Look through the records below for the line holding "Agent A (Acheteur)". Write it out exactly, with each following line through the line holding "Agent B (Seller)".

▶ _Change detection outputs_:
[Start of Attachment]

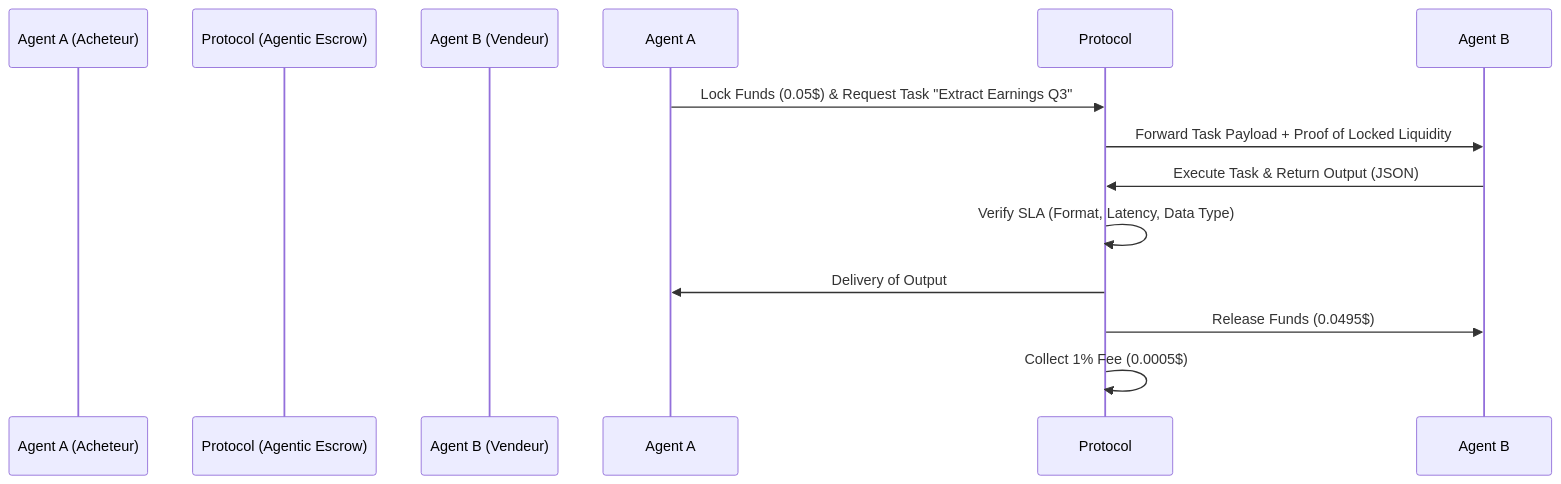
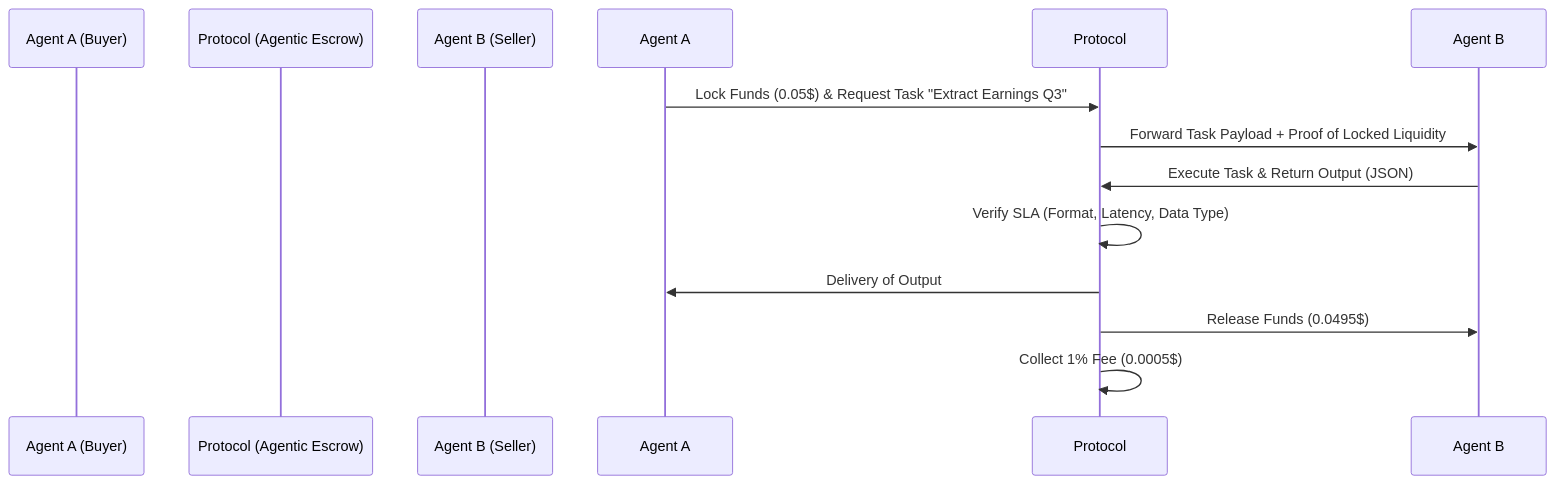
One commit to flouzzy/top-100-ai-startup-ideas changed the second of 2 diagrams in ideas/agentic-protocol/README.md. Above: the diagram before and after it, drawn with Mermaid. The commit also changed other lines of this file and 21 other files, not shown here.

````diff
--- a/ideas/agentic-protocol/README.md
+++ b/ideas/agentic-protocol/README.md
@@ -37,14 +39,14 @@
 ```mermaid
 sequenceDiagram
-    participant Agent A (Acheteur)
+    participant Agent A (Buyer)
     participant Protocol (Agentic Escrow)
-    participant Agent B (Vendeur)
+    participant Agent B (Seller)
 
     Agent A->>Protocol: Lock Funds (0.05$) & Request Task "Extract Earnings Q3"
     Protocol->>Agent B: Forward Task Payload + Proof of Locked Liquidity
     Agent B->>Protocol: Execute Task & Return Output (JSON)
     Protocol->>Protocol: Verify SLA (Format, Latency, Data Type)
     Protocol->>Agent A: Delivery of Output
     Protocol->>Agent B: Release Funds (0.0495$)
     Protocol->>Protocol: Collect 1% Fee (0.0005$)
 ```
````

[End of Attachment]
[Start of Attachment]

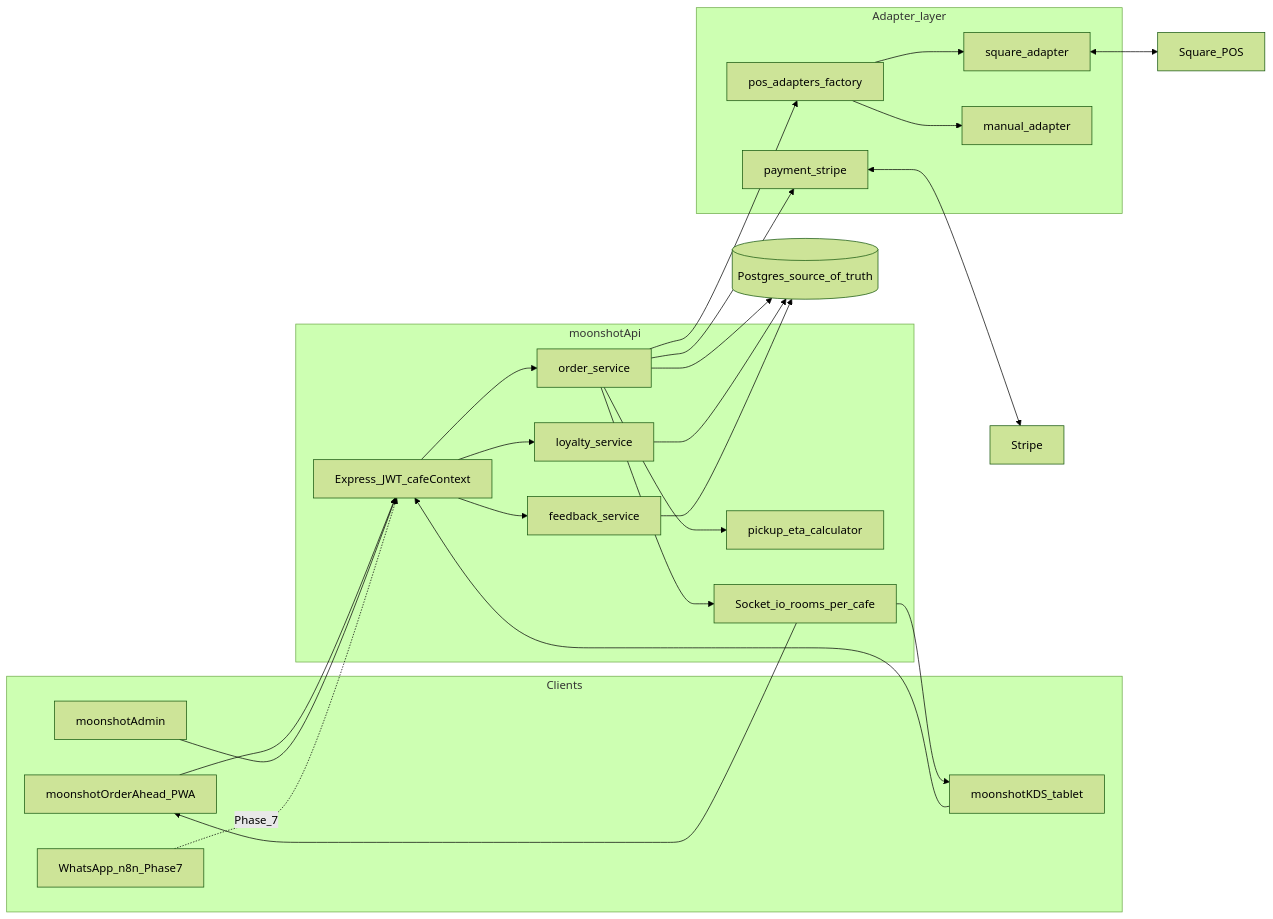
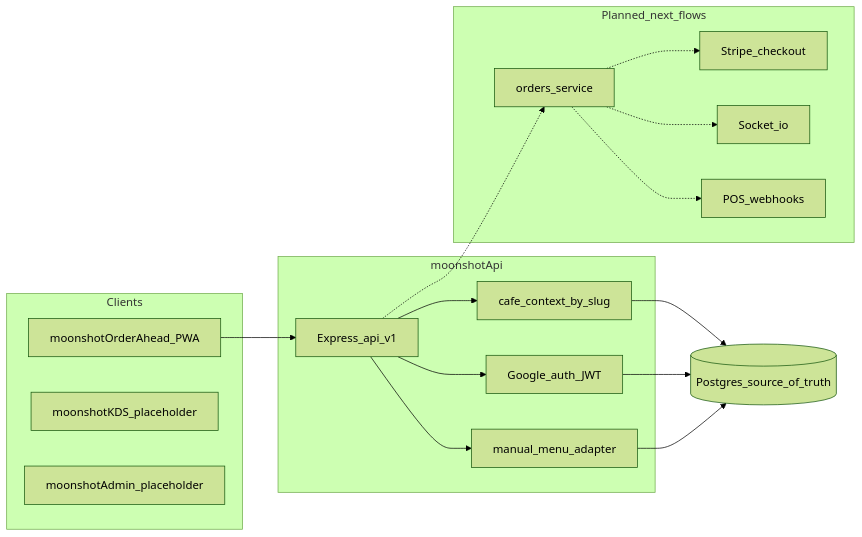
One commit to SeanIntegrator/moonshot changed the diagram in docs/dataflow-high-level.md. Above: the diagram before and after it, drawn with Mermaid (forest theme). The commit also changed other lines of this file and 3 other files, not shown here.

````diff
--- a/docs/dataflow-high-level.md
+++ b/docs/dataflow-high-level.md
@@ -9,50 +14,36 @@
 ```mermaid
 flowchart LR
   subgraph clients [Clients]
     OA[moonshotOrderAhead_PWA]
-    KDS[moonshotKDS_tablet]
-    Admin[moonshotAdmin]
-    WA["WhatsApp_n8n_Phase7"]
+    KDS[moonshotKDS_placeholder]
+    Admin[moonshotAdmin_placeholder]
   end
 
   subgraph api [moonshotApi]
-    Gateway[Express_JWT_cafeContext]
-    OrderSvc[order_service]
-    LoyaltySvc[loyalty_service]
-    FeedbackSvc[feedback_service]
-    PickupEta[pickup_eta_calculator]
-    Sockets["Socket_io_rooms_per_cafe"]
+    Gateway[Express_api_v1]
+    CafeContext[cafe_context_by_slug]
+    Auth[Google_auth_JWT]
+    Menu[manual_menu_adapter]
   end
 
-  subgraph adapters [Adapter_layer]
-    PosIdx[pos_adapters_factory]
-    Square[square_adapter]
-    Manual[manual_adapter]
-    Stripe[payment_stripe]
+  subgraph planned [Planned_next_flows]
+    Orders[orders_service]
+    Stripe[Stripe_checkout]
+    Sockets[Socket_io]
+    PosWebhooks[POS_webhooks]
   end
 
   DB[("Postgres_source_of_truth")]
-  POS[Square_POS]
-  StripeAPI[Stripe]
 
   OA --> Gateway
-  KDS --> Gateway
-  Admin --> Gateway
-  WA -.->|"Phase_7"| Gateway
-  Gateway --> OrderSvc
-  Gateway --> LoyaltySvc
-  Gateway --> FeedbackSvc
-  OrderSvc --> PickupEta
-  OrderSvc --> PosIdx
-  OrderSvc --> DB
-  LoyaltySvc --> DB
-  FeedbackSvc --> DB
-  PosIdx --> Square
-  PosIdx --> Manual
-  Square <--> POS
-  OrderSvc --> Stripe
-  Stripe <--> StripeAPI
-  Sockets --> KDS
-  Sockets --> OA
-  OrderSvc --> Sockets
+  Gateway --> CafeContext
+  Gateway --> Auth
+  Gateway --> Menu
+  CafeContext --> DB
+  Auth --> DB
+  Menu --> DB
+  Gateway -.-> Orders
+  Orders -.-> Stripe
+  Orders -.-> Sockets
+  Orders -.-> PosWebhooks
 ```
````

[End of Attachment]

▶ _RESULT FOR THIS TASK_:
-    participant Agent A (Acheteur)
+    participant Agent A (Buyer)
     participant Protocol (Agentic Escrow)
-    participant Agent B (Vendeur)
+    participant Agent B (Seller)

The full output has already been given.